A walk in the Township
After the cleaning duties that morning, mama Pat took me for a walk in the township itself. She explained Masiphumelele covers 0,4 km2, which is home to roughly 300,000 people. This number is most likely even higher as the last ‘rough’ count was done at the end of the nineties. Masiphumelele is a relatively ‘safe’ township, partially due to the social cohesion that can be found between the inhabitants. Still, the township has its (social) challenges as well, such as crime and HIV, and sometimes there are protests that lead to an increase in social tensions.
Besides the many wooden and gulf-plate houses, and the social issues, mama Pat showed me certain facilities built in the past few years, like a primary school and a small medical clinic. Additionally, certain sandy streets have been replaced by asphalt roads and there are a couple of trash bins at some places in an attempt to minimize waste out in the open. These are signs of slow, but crucial improvements to increase the livability in this community, which was great to see.
The Afternoon Program
After this impressive walk through the township, we returned to the Ubuntu center for a lunch break before the afternoon-program started. Over sixty children ran around, played football, played at the playing court and sang songs with each other. I was quite overwhelmed by the hectic and kerfuffle in the beginning, but after a while I found myself participating in hiding and seek, playing football with the boys and I even became a captain of the ‘ship’ at the playing court.
Later that afternoon, it was time for more serious matters. Mama Pat called all the children and urged them to sit in a circle, myself and Denver included. There was a moment for praying, a special moment in my opinion, as everybody (including all sixty children) was absolutely quiet. The loud voice of Mama Pat interrupted this silent moment when she sang a song, with an educational twist. At the end of the song, the group of children had to make teams, every time a different number. In this way, children learned to work together and count.

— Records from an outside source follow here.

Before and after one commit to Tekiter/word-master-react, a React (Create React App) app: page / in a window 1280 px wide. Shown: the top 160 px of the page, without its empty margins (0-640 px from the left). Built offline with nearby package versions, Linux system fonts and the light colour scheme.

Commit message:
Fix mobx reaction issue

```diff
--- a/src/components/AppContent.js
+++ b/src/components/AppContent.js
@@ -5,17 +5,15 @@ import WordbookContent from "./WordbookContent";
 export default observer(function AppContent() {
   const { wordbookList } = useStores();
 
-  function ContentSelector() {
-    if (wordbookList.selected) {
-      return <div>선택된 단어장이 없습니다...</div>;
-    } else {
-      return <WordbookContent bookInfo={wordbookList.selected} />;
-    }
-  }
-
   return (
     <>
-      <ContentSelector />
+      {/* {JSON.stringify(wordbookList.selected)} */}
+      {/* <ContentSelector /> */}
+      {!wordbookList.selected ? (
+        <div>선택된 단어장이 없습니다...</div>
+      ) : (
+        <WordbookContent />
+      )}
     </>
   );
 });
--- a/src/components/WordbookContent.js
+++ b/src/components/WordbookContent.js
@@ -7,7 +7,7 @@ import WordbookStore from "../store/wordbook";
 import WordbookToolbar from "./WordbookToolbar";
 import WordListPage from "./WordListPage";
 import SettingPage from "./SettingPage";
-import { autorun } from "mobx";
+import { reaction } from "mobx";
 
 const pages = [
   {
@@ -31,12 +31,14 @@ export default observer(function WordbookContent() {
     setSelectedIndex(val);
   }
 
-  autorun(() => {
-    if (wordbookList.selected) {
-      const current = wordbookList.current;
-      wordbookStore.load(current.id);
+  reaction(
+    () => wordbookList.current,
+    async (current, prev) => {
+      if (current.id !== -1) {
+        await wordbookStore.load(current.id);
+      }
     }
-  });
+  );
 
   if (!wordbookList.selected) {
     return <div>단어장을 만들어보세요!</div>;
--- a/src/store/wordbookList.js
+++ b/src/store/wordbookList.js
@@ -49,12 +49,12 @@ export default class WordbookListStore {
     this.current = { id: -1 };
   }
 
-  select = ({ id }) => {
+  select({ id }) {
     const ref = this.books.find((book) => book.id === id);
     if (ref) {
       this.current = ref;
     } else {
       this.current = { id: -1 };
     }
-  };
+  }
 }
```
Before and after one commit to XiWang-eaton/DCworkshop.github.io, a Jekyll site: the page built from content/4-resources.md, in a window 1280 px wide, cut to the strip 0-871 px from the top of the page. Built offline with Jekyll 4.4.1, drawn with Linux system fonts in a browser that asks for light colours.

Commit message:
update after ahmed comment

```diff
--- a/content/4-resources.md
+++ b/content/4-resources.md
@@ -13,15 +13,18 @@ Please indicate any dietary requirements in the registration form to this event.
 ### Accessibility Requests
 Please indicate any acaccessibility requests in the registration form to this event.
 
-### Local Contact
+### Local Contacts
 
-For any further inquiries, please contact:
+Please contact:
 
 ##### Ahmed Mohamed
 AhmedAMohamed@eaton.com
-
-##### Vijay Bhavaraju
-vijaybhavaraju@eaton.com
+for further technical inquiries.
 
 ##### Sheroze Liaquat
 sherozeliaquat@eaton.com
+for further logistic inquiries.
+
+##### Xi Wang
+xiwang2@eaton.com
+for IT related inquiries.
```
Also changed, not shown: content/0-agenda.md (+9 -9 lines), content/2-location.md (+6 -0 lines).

At the end of the day, I helped Denver to prepare a meal for the children. The theme of that day was: health. The lunch was supported by donations raised by volunteers and interns. These donations go on a special bank account, so mama Pat is able to buy fruit for the lunch in times when there are fewer volunteers and interns. Before the meal was served I had the important task to give all children disinfect soap and helped the smallest ones to wash their hands. Not only does it fit the theme of the day but it’s very important as well. Hygiene is an issue in many townships, including Masiphumelele, and by learning the kids to wash their hands before eating, bacteria and other viruses will be less likely to be spread from the hands to the mouth.
At 16.00, the day was over and the children went home. However, not without a small present made possible by other donations to mama Pat. Since ‘Health’ was the theme for that day, every child got a cool toothbrush and toothpaste. Seeing the children being so happy with such a small gift was precious to see. Although I was only there for a day, it can be said I felt privileged to see this precious community through the eyes of mama Pat, from a workers’ perspective and not necessarily as a tourist. Overall, my day at the Ubuntu center really added a valuable layer to my internship experience here.